TASK DESCRIPTION →
Each line below that contains the word "Nginx" must be copied.

Items from a data source
== Segment start ==
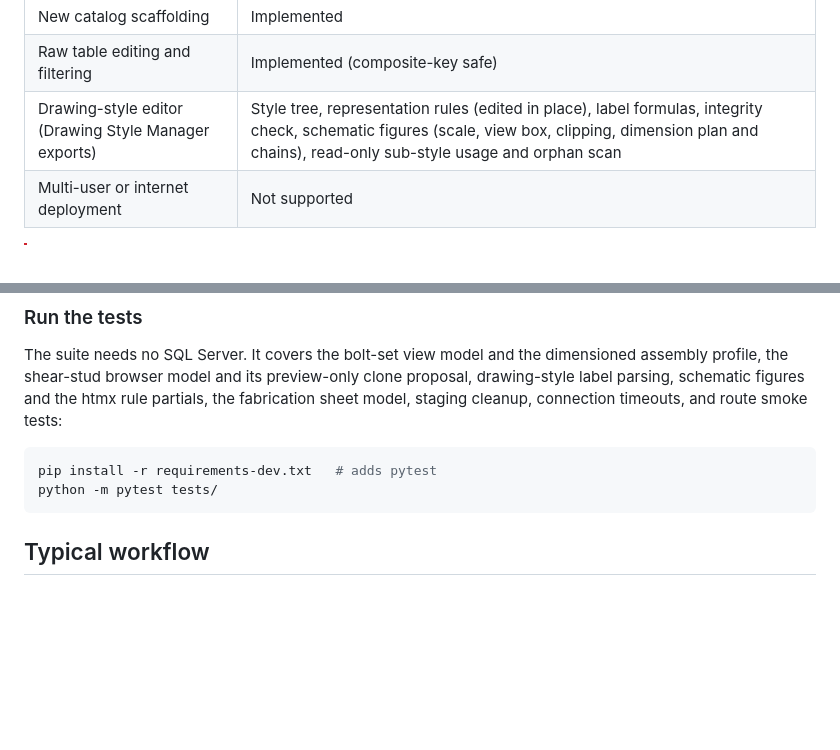
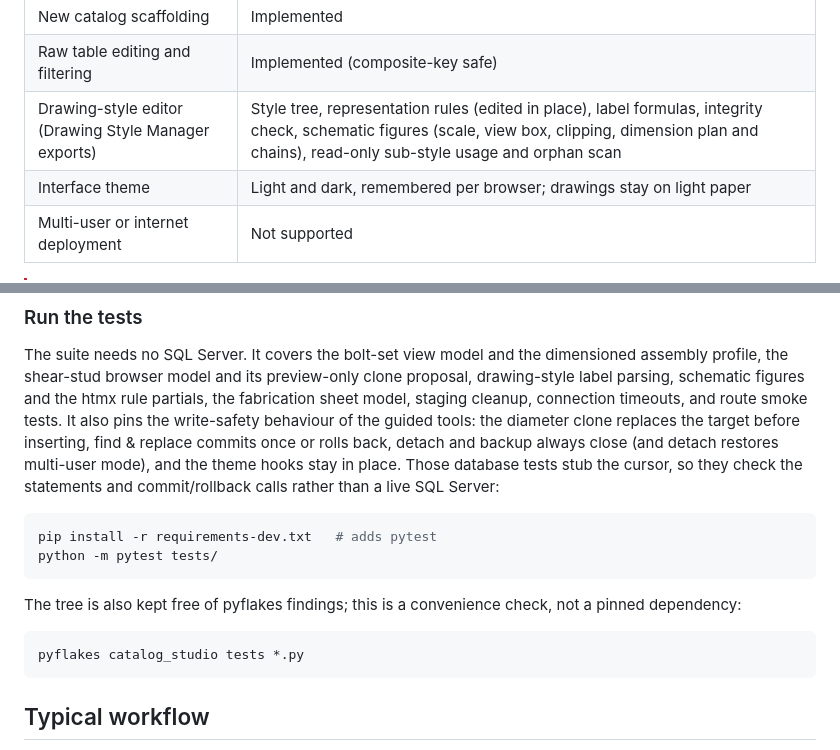
Before and after one commit to meistro57/Advance_Catalog_Studio, a Markdown page: README.md, 2 parts joined by grey strips. Rendered like a GitHub page; blank space fills up the shorter version.

````diff
--- a/README.md
+++ b/README.md
@@ -54,6 +54,7 @@ Catalog Studio is an active, early-stage workshop tool built from real Advance S
 | New catalog scaffolding | Implemented |
 | Raw table editing and filtering | Implemented (composite-key safe) |
 | Drawing-style editor (Drawing Style Manager exports) | Style tree, representation rules (edited in place), label formulas, integrity check, schematic figures (scale, view box, clipping, dimension plan and chains), read-only sub-style usage and orphan scan |
+| Interface theme | Light and dark, remembered per browser; drawings stay on light paper |
 | Multi-user or internet deployment | Not supported |
 
 > [!CAUTION]
@@ -120,11 +121,23 @@ The suite needs no SQL Server. It covers the bolt-set view model and the dimensi
 assembly profile, the shear-stud browser model and its preview-only clone proposal,
 drawing-style label parsing, schematic figures and the htmx rule partials, the
 fabrication sheet model, staging cleanup, connection timeouts, and route
-smoke tests:
+smoke tests. It also pins the write-safety behaviour of the guided tools: the
+diameter clone replaces the target before inserting, find & replace commits once
+or rolls back, detach and backup always close (and detach restores multi-user
+mode), and the theme hooks stay in place. Those database tests stub the cursor,
+so they check the statements and commit/rollback calls rather than a live SQL
+Server:
 
 ```bash
 pip install -r requirements-dev.txt   # adds pytest
 python -m pytest tests/
+```
+
+The tree is also kept free of pyflakes findings; this is a convenience check, not
+a pinned dependency:
+
+```bash
+pyflakes catalog_studio tests *.py
 ```
 
 ## Typical workflow
````
Also changed, not shown: AGENTS.md (+6 -2 lines), TODO.md (+4 -2 lines).
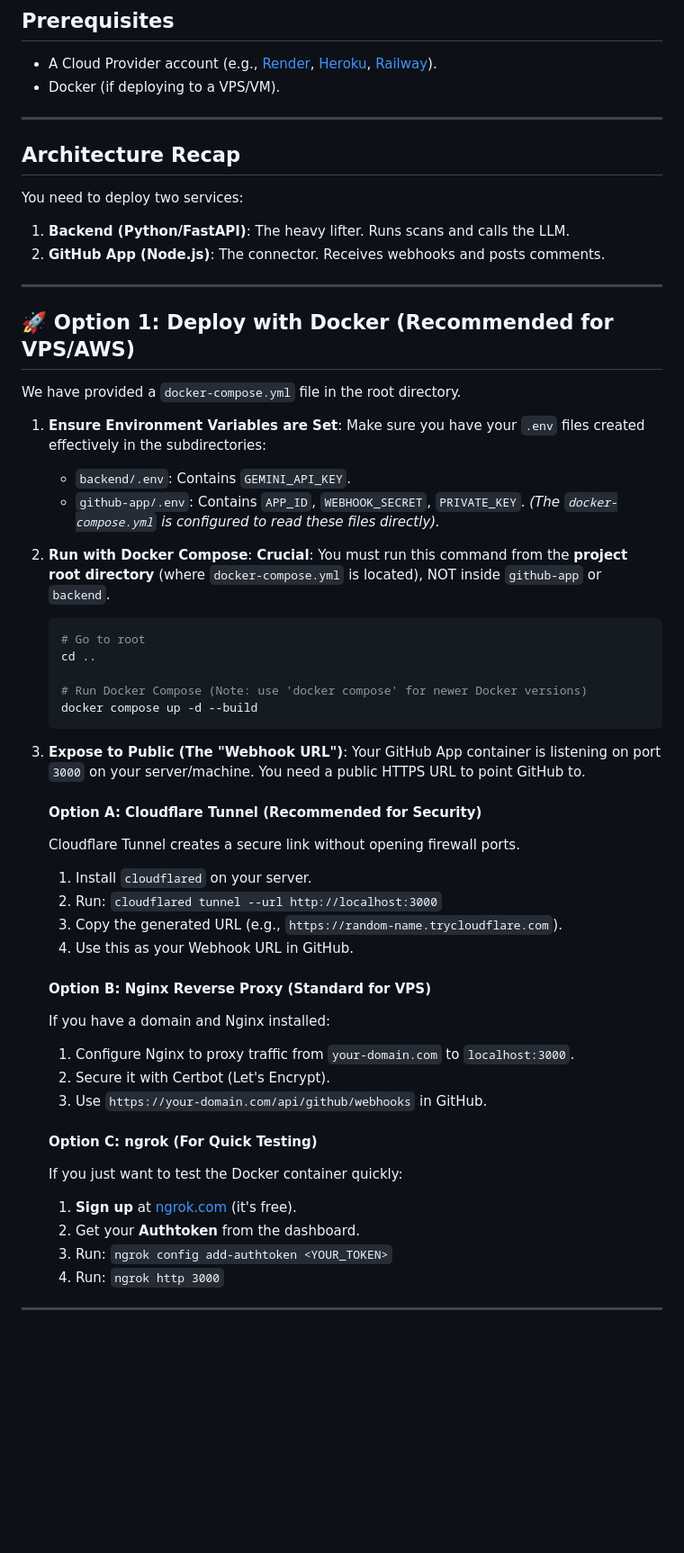
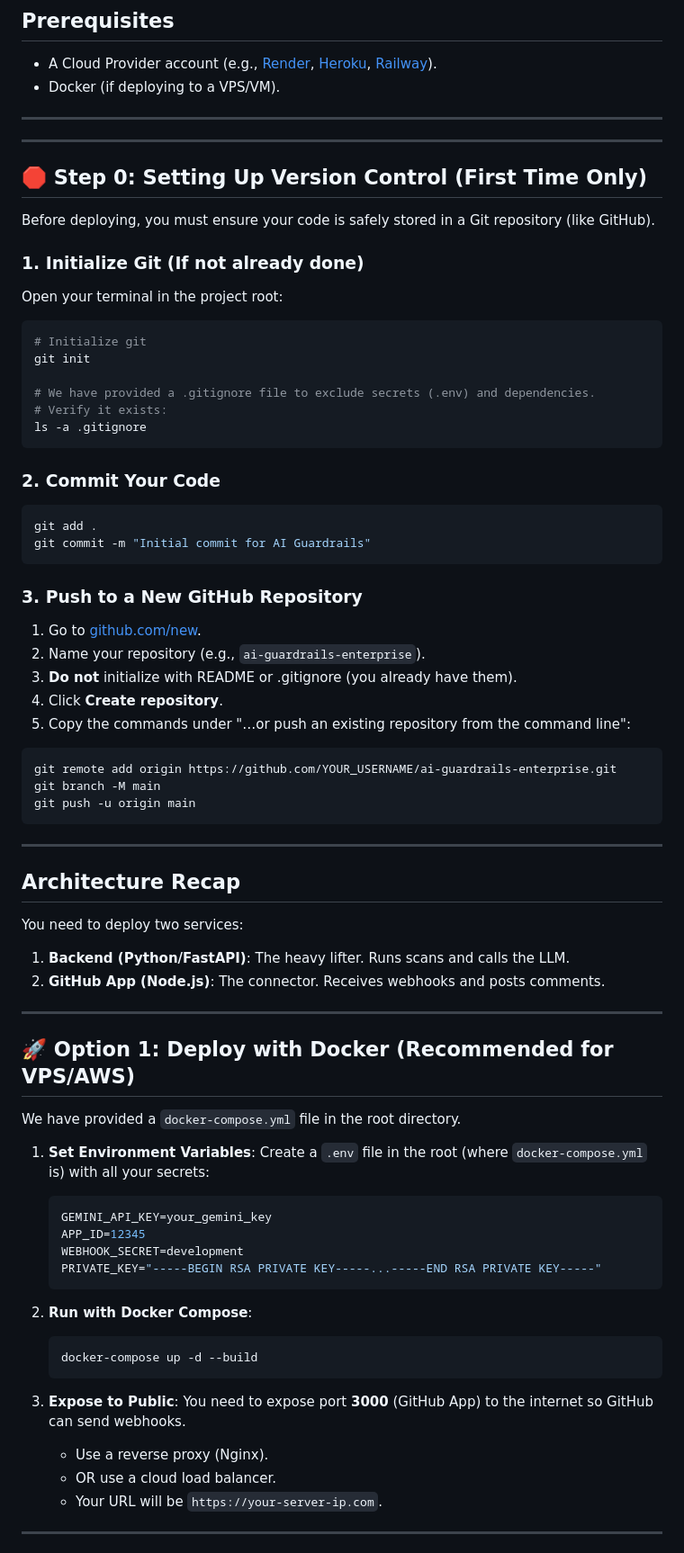
Before and after one commit to dileepab/ai-guardrails-enterprise, a Markdown page: DEPLOYMENT.md, the part around one of its changes. Shown at 90% size. GitHub-like rendering; blank space fills up the shorter version.

````diff
--- a/DEPLOYMENT.md
+++ b/DEPLOYMENT.md
@@ -7,7 +7,43 @@ This guide explains how to deploy the **AI Powered Enterprise Guardrails** solut
 - Docker (if deploying to a VPS/VM).
 
 ---
+---
 
+## 🛑 Step 0: Setting Up Version Control (First Time Only)
+
+Before deploying, you must ensure your code is safely stored in a Git repository (like GitHub).
+
+### 1. Initialize Git (If not already done)
+Open your terminal in the project root:
+```bash
+# Initialize git
+git init
+
+# We have provided a .gitignore file to exclude secrets (.env) and dependencies.
+# Verify it exists:
+ls -a .gitignore
+```
+
+### 2. Commit Your Code
+```bash
+git add .
+git commit -m "Initial commit for AI Guardrails"
+```
+
+### 3. Push to a New GitHub Repository
+1.  Go to [github.com/new](https://github.com/new).
+2.  Name your repository (e.g., `ai-guardrails-enterprise`).
+3.  **Do not** initialize with README or .gitignore (you already have them).
+4.  Click **Create repository**.
+5.  Copy the commands under "…or push an existing repository from the command line":
+
+```bash
+git remote add origin https://github.com/YOUR_USERNAME/ai-guardrails-enterprise.git
+git branch -M main
+git push -u origin main
+```
+
+---
 ## Architecture Recap
 You need to deploy two services:
 1.  **Backend (Python/FastAPI)**: The heavy lifter. Runs scans and calls the LLM.
@@ -19,45 +55,25 @@ You need to deploy two services:
 
 We have provided a `docker-compose.yml` file in the root directory.
 
-1.  **Ensure Environment Variables are Set**:
-    Make sure you have your `.env` files created effectively in the subdirectories:
-    *   `backend/.env`: Contains `GEMINI_API_KEY`.
-    *   `github-app/.env`: Contains `APP_ID`, `WEBHOOK_SECRET`, `PRIVATE_KEY`.
-    *(The `docker-compose.yml` is configured to read these files directly).*
+1.  **Set Environment Variables**:
+    Create a `.env` file in the root (where `docker-compose.yml` is) with all your secrets:
+    ```env
+    GEMINI_API_KEY=your_gemini_key
+    APP_ID=12345
+    WEBHOOK_SECRET=development
+    PRIVATE_KEY="-----BEGIN RSA PRIVATE KEY-----...-----END RSA PRIVATE KEY-----"
+    ```
 
 2.  **Run with Docker Compose**:
-    **Crucial**: You must run this command from the **project root directory** (where `docker-compose.yml` is located), NOT inside `github-app` or `backend`.
-
     ```bash
-    # Go to root
-    cd ..
-
-    # Run Docker Compose (Note: use 'docker compose' for newer Docker versions)
-    docker compose up -d --build
+    docker-compose up -d --build
     ```
 
-3.  **Expose to Public (The "Webhook URL")**:
-    Your GitHub App container is listening on port `3000` on your server/machine. You need a public HTTPS URL to point GitHub to.
-
-    #### Option A: Cloudflare Tunnel (Recommended for Security)
-    Cloudflare Tunnel creates a secure link without opening firewall ports.
-    1.  Install `cloudflared` on your server.
-    2.  Run: `cloudflared tunnel --url http://localhost:3000`
-    3.  Copy the generated URL (e.g., `https://random-name.trycloudflare.com`).
-    4.  Use this as your Webhook URL in GitHub.
-
-    #### Option B: Nginx Reverse Proxy (Standard for VPS)
-    If you have a domain and Nginx installed:
-    1.  Configure Nginx to proxy traffic from `your-domain.com` to `localhost:3000`.
-    2.  Secure it with Certbot (Let's Encrypt).
-    3.  Use `https://your-domain.com/api/github/webhooks` in GitHub.
-
-    #### Option C: ngrok (For Quick Testing)
-    If you just want to test the Docker container quickly:
-    1.  **Sign up** at [ngrok.com](https://ngrok.com/signup) (it's free).
-    2.  Get your **Authtoken** from the dashboard.
-    3.  Run: `ngrok config add-authtoken <YOUR_TOKEN>`
-    4.  Run: `ngrok http 3000`
+3.  **Expose to Public**:
+    You need to expose port **3000** (GitHub App) to the internet so GitHub can send webhooks.
+    *   Use a reverse proxy (Nginx).
+    *   OR use a cloud load balancer.
+    *   Your URL will be `https://your-server-ip.com`.
 
 ---
 
````
Also changed, not shown: other parts of DEPLOYMENT.md (+52 -3 lines).
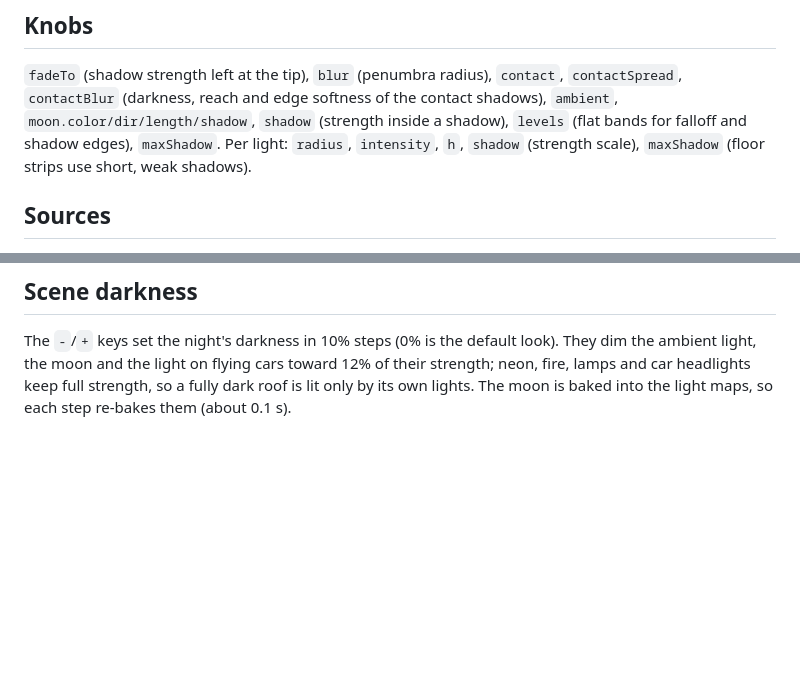
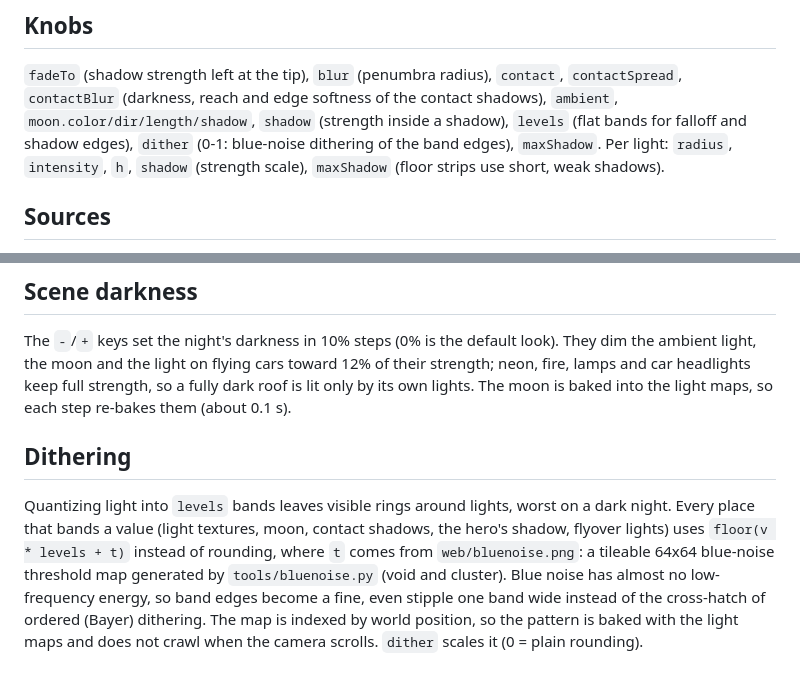
Before and after one commit to schlessera/character-generation, a Markdown page: docs/lighting.md, 2 parts joined by grey strips. GitHub-like rendering; blank space fills up the shorter version.

```diff
--- a/docs/lighting.md
+++ b/docs/lighting.md
@@ -32,7 +32,7 @@ Implementation: `web/lighting.js` (algorithm notes at the top), wired in `web/en
 `fadeTo` (shadow strength left at the tip), `blur` (penumbra radius), `contact`, `contactSpread`,
 `contactBlur` (darkness, reach and edge softness of the contact shadows),
 `ambient`, `moon.color/dir/length/shadow`, `shadow` (strength inside a shadow), `levels`
-(flat bands for falloff and shadow edges), `maxShadow`. Per light: `radius`, `intensity`, `h`, `shadow`
+(flat bands for falloff and shadow edges), `dither` (0-1: blue-noise dithering of the band edges), `maxShadow`. Per light: `radius`, `intensity`, `h`, `shadow`
 (strength scale), `maxShadow` (floor strips use short, weak shadows).
 
 ## Sources
@@ -75,3 +75,13 @@ The `-`/`+` keys set the night's darkness in 10% steps (0% is the default look).
 ambient light, the moon and the light on flying cars toward 12% of their strength; neon, fire,
 lamps and car headlights keep full strength, so a fully dark roof is lit only by its own lights.
 The moon is baked into the light maps, so each step re-bakes them (about 0.1 s).
+
+## Dithering
+Quantizing light into `levels` bands leaves visible rings around lights, worst on a dark night. Every
+place that bands a value (light textures, moon, contact shadows, the hero's shadow, flyover lights)
+uses `floor(v * levels + t)` instead of rounding, where `t` comes from `web/bluenoise.png`: a tileable
+64x64 blue-noise threshold map generated by `tools/bluenoise.py` (void and cluster). Blue noise has
+almost no low-frequency energy, so band edges become a fine, even stipple one band wide instead of
+the cross-hatch of ordered (Bayer) dithering. The map is indexed by world position, so the pattern is
+baked with the light maps and does not crawl when the camera scrolls. `dither` scales it (0 = plain
+rounding).
```
Also changed, not shown: README.md (+5 -2 lines), docs/images/flyover.png, docs/images/lighting-compare.png, docs/images/shadows-closeup.png, web/bluenoise.png (added), 5 other files.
== Segment end ==
SOLUTION TO THIS TASK →
-    #### Option B: Nginx Reverse Proxy (Standard for VPS)
-    If you have a domain and Nginx installed:
-    1.  Configure Nginx to proxy traffic from `your-domain.com` to `localhost:3000`.
+    *   Use a reverse proxy (Nginx).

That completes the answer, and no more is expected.